*** Opening of Listed entries ***

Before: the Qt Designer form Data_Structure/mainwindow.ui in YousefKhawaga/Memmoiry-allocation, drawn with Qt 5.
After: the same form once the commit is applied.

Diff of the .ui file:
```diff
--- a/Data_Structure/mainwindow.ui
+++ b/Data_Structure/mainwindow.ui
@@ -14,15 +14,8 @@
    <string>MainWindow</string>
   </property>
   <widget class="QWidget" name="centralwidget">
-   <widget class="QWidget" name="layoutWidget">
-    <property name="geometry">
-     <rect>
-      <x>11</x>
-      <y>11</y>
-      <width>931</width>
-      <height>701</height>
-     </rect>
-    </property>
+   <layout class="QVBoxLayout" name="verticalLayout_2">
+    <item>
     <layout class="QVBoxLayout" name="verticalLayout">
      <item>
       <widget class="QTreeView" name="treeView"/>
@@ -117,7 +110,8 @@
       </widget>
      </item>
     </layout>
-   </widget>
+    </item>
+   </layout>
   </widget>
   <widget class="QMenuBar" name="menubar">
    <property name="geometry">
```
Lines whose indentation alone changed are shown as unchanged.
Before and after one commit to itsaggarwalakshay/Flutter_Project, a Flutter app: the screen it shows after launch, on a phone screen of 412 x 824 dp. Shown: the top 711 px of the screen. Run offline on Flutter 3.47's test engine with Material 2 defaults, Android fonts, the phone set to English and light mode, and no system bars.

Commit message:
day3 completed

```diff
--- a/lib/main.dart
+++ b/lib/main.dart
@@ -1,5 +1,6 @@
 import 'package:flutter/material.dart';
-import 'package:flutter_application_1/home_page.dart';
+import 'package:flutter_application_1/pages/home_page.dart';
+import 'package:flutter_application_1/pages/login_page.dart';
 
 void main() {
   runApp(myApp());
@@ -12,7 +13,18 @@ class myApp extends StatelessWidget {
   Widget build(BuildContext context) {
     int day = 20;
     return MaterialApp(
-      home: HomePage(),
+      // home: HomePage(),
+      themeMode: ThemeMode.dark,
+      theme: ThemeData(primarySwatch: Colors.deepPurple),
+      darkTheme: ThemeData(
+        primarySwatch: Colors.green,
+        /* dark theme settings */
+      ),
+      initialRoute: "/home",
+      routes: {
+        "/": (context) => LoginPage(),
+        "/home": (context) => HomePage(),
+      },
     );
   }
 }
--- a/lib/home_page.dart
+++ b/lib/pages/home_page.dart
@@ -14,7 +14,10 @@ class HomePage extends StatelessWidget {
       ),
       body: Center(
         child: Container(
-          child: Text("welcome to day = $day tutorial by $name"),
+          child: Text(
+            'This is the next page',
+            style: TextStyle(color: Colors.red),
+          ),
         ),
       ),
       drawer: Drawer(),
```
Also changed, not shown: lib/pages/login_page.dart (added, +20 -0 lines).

*** Close of Listed entries ***

## Exercise
The word to find is "child". Copy every line of the data that holds it.

## Written response
         child: Container(
-          child: Text("welcome to day = $day tutorial by $name"),
+          child: Text(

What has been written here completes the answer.